“I don’t mean to be disrespectful,” Gene-Jean says, with genuine concern, “but it’s questions like that—the assumption of heterosexual attraction—that leaves queer people with no option but suicide.”
Dad, having now inspired mass-suicide, feels mom’s hand on his arm under the table. It’s the “let this one go” grasp. Mom is begging dad, silently, not to engage.
Many times, the conservative, privacy-loving family allows Gene-Jean to go on for hours, uninterrupted, giving her antiChrist version of the Sermon on the Mount, simply to buy the peace, and their continued privacy, because everyone knows, certainly mom and dad, that Gene-Jean’s army, away from home, is powerful—if not in numbers then in sheer volume. Who really wants to upset someone on an Antifa jihad?
We kid ourselves with excuses:.
- “Look, I work for the county, and I’m one of the few conservatives there, so I want to remain a voice with influence, even though—uh, on this occasion—I’m not going to use my voice. I can see this conversation being posted on the internet.”
- “The most important thing is keeping the family together, even if we disagree, and that means me being silent, so that our disagreements don’t end up on Facebook.”
- “I’m in a very public business and I can see the Instagram crusade against me right now.”
Sometimes we go down without a fight, and who ends up winning that fight? The one who fought, of course. Gene-Jean. Gene-Jean was seen to have had such a compelling argument, no one dared confront it. The conservative, Christian family thought they were being polite, but they were confirming for Gene-Jean their surrender to the superior ideas of the academy and the city. “My parents really must have been separatist wackos, because they were too afraid to even speak to Gene-Jean.” Gene-Jean, like a virus, infects every cell in the family.
A few years later, you see Gene-Jean’s little brother sporting a hammer and sickle on his Instagram profile.
Division is Healthy Stuff
A few of my own children have begged me to stop writing altogether, to forfeit all social media presence. They usually appeal to my wife to make the petition. My wife knows me better, and I’m left to wonder whether they take me for an embarrassing fool, or a truthful, if convicting voice—or something between the two.
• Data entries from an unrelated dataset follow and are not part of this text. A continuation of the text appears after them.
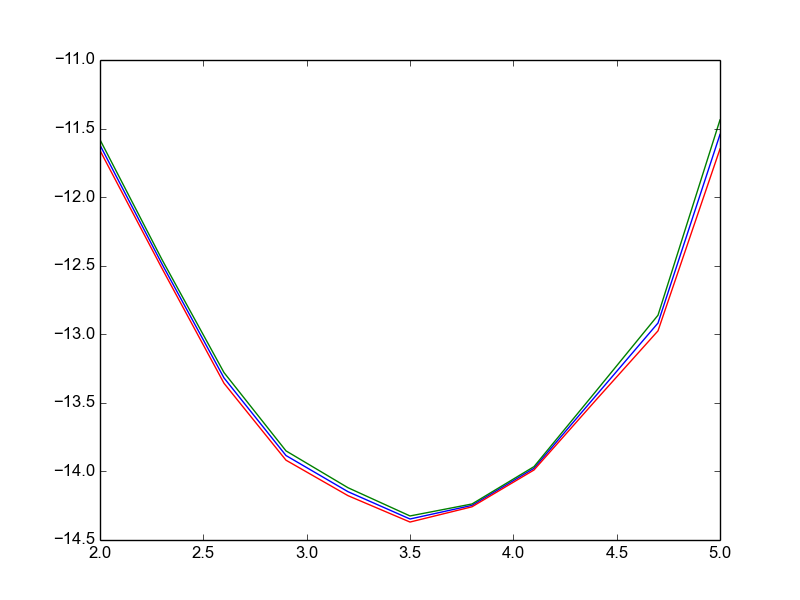
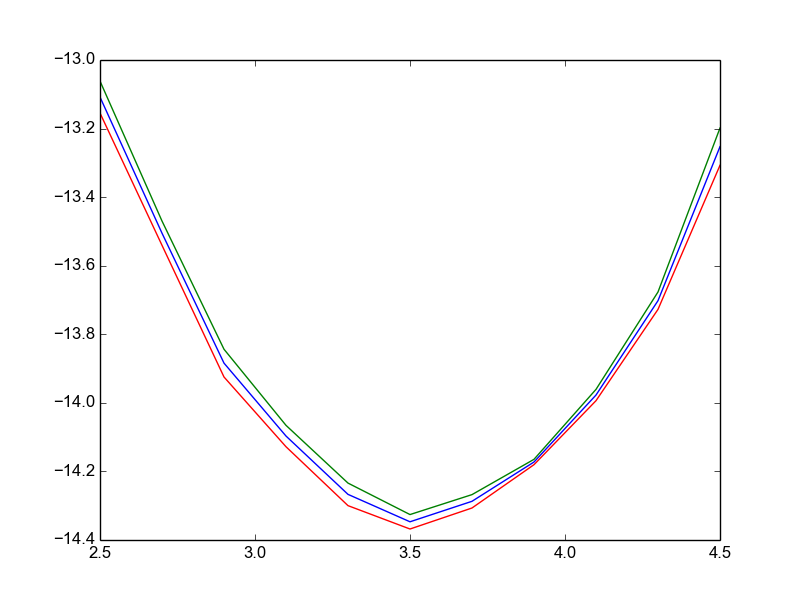
Some data for beryllium.

diff --git a/Project2/src/cpp/vmcsolver/VMCSolver.cpp b/Project2/src/cpp/vmcsolver/VMCSolver.cpp
@@ -93,6 +93,12 @@ bool VMCSolver::runIntegration()
 
 void VMCSolver::runStepSlaterQuantum(int cycle)
 {
+    for (int i = 0; i < nParticles; i++)
+    {
+        runSingleStepSlaterQuantum(i, cycle);
+    }
+    // ALL PARTICLES MOVED ONE STEP AT THIS POINT.
+    endOfCycle(cycle);
 }
 
 void VMCSolver::runSingleStepQuantum(int i, int cycle)
@@ -233,6 +239,10 @@ double VMCSolver::getCorrelationRatio(int i)
         }
     }
     return exp(valNew - valOld);
+}
+
+void VMCSolver::runSingleStepSlaterQuantum(int i, int cycle)
+{
 }
 
 void VMCSolver::runSingleStepSlater(int i, int cycle)

diff --git a/Project2/src/python/plot/neonSlater/run.py b/Project2/src/python/plot/neonSlater/run.py
@@ -21,7 +21,7 @@ except OSError:
 
 nCycles = 1e4
 blockSize = nCycles
-alphaArray = np.linspace(8,10,11)
+alphaArray = np.linspace(10,11,11)
 # Save the alpha values.
 np.savetxt(alphaFile,alphaArray)
 # Compile the code
@@ -33,4 +33,4 @@ os.chdir(curDir)
 os.chdir(cppDir)
 # Run the cpp code
 for alpha in alphaArray:
-    call(["./a.out", fileName, str(alpha),"1.0", str(nCycles), str(blockSize)])
+    call(["./a.out", fileName, str(alpha),"0.9", str(nCycles), str(blockSize)])

diff --git a/Project2/src/python/plot/berylliumAlphaQuantum/run.py b/Project2/src/python/plot/berylliumAlphaQuantum/run.py
@@ -19,7 +19,7 @@ try :
 except OSError:
     pass
 
-nCycles = 1e4
+nCycles = 1e5
 blockSize = nCycles/10
 alphaArray = np.linspace(2.5,4.5,11)
 beta = 1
One of them sought “Christian” family counseling, and the result included the advice to “seek distance.” You know the verse: “If your brother sins against you, seek some distance. Avoid all family functions.” No?
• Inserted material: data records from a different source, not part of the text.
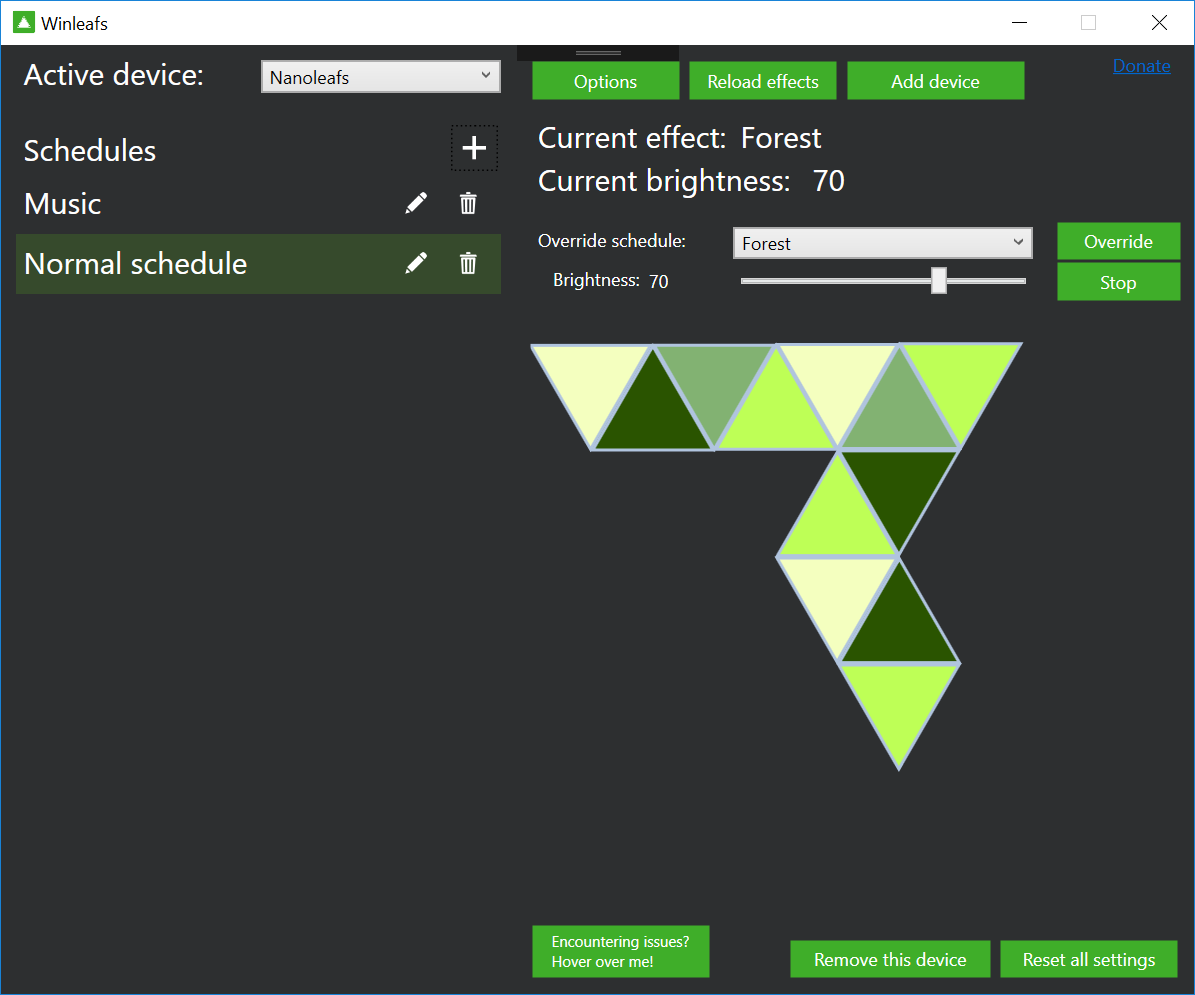
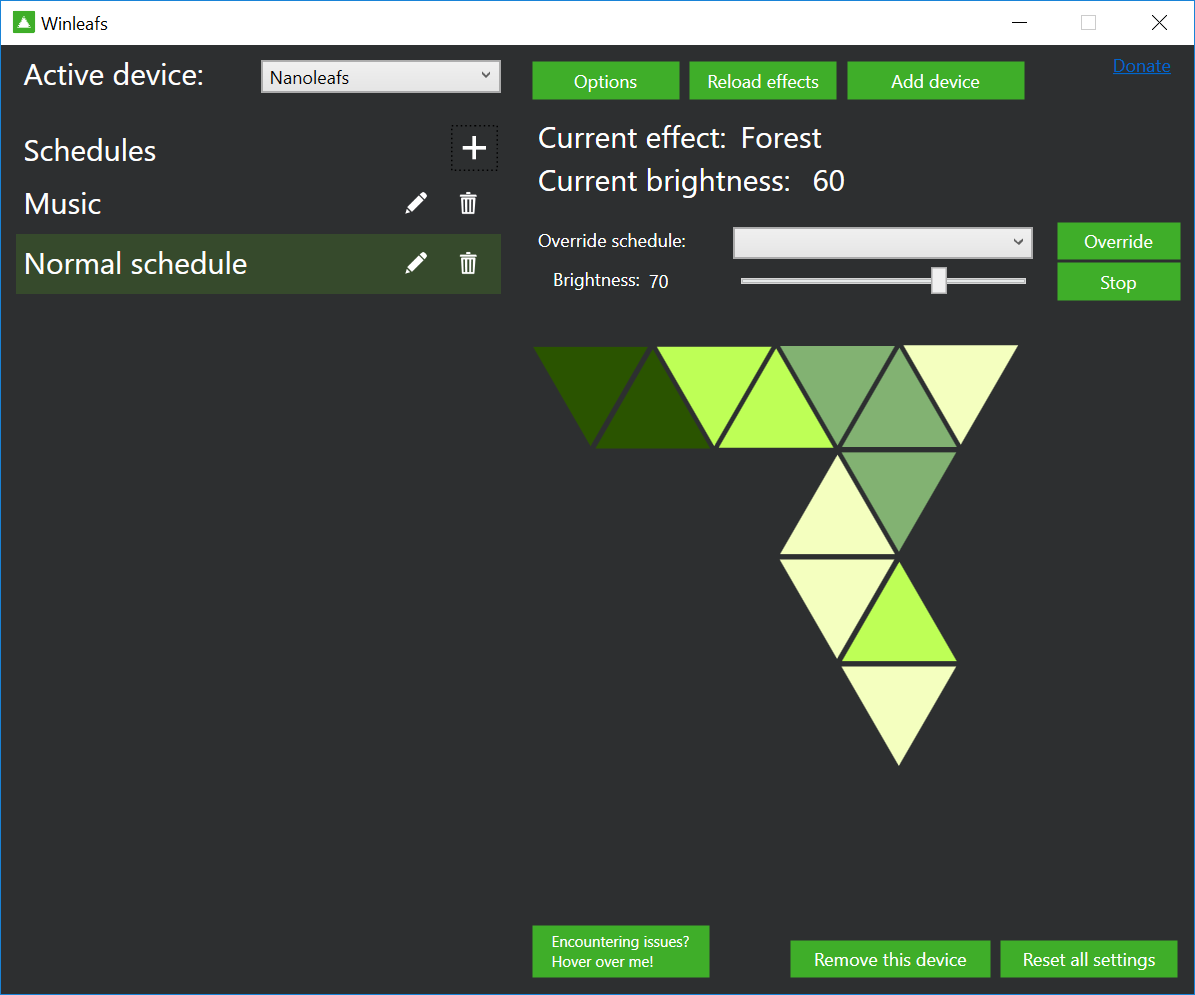
Updated screenshot and changed layout default panel color

Changed region(s): [[0.4335, 0.3427, 0.8669, 0.7789], [0.6812, 0.1558, 0.7121, 0.1869], [0.6192, 0.2181, 0.6502, 0.2492]]

diff --git a/Nanoleaf-wpf/Views/Layout/LayoutDisplayUserControl.xaml.cs b/Nanoleaf-wpf/Views/Layout/LayoutDisplayUserControl.xaml.cs
@@ -34,6 +34,7 @@ namespace Winleafs.Wpf.Views.Layout
         private RotateTransform _globalRotationTransform;
         private int _triangleSize;
         private double _conversionRate;
+        private bool _panelsClickable;
 
         //Timer to update the colors periodically to update with schedule
         private Timer _timer;
@@ -41,6 +42,8 @@ namespace Winleafs.Wpf.Views.Layout
         public LayoutDisplayUserControl()
         {
             InitializeComponent();
+
+            _panelsClickable = false;
 
             _timer = new Timer(30000); //Update the colors every 30 seconds
             _timer.Elapsed += OnTimedEvent;
@@ -53,6 +56,11 @@ namespace Winleafs.Wpf.Views.Layout
         {
             _width = width;
             _height = height;
+        }
+
+        public void EnableClick()
+        {
+            _panelsClickable = true;
         }
 
         public void DrawLayout()
@@ -239,7 +247,7 @@ namespace Winleafs.Wpf.Views.Layout
                     {
                         foreach (var triangle in _triangles.Values)
                         {
-                            triangle.Fill = null;
+                            triangle.Fill = Brushes.LightSlateGray;
                         }
                     }
                     else
@@ -266,11 +274,14 @@ namespace Winleafs.Wpf.Views.Layout
 
         private void TriangleClicked(object sender, MouseButtonEventArgs e)
         {
-            var triangle = (Polygon)sender;
-            triangle.Stroke = _selectedBorderColor;
-            triangle.StrokeThickness = 2;
+            if (_panelsClickable)
+            {
+                var triangle = (Polygon)sender;
+                triangle.Stroke = _selectedBorderColor;
+                triangle.StrokeThickness = 2;
 
-            var panelId = _triangles.FirstOrDefault(x => x.Value == sender).Key;
+                var panelId = _triangles.FirstOrDefault(x => x.Value == sender).Key;
+            }
         }
     }
 }

diff --git a/Nanoleaf-wpf/Views/Layout/PercentageProfileWindow.xaml.cs b/Nanoleaf-wpf/Views/Layout/PercentageProfileWindow.xaml.cs
@@ -25,6 +25,7 @@ namespace Winleafs.Wpf.Views.Layout
 
             LayoutDisplay.SetWithAndHeight((int)LayoutDisplay.Width, (int)LayoutDisplay.Height);
             LayoutDisplay.DrawLayout();
+            LayoutDisplay.EnableClick();
         }
     }
 }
As parents, as seniors, as the older, theoretically wiser generation, we can’t simply wish to be liked. We need to risk being hated. We need to risk very difficult conversations. That’s part of our job description, even if it means being scorned publicly. I’ve lived in this scorn for sometime, and guess what? The water’s lovely. I know where I stand with people. I know where my friends, and where my enemies, really live—and I have this consolation from the God-man himself: “I come not to bring peace, but a sword.”